Exercise instructions - Return every line of the data below that includes the string "머신러닝".

Change detection data:
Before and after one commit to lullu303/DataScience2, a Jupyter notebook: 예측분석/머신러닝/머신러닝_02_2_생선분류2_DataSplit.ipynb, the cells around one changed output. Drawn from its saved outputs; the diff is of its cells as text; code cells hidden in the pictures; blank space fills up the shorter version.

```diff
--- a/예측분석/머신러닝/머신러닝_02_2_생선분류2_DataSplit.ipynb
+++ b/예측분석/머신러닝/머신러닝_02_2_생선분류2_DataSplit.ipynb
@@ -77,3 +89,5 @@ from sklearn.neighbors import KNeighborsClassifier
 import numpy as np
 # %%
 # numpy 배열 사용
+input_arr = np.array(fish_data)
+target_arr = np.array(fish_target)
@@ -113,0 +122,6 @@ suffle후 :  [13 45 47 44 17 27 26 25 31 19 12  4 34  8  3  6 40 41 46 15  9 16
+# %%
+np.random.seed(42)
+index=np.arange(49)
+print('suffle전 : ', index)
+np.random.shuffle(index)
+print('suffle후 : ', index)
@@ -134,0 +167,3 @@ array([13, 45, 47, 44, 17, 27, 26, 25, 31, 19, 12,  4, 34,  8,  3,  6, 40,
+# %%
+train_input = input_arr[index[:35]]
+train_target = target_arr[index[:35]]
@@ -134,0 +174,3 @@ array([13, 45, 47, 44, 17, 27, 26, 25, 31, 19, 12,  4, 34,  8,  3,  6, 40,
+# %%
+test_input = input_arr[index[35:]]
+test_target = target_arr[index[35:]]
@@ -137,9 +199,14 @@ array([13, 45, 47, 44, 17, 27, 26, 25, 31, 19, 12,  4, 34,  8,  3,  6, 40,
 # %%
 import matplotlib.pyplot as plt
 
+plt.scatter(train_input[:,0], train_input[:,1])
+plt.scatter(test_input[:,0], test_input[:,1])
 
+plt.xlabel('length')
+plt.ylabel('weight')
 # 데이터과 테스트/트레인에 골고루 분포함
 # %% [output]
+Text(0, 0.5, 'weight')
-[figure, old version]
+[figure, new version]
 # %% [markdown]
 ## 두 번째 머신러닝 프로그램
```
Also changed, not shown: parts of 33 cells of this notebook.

Final answer -
Before and after one commit to lullu303/DataScience2, a Jupyter notebook: 예측분석/머신러닝/머신러닝_02_2_생선분류2_DataSplit.ipynb, the cells around one changed output. Drawn from its saved outputs; the diff is of its cells as text; code cells hidden in the pictures; blank space fills up the shorter version.
--- a/예측분석/머신러닝/머신러닝_02_2_생선분류2_DataSplit.ipynb
+++ b/예측분석/머신러닝/머신러닝_02_2_생선분류2_DataSplit.ipynb
 ## 두 번째 머신러닝 프로그램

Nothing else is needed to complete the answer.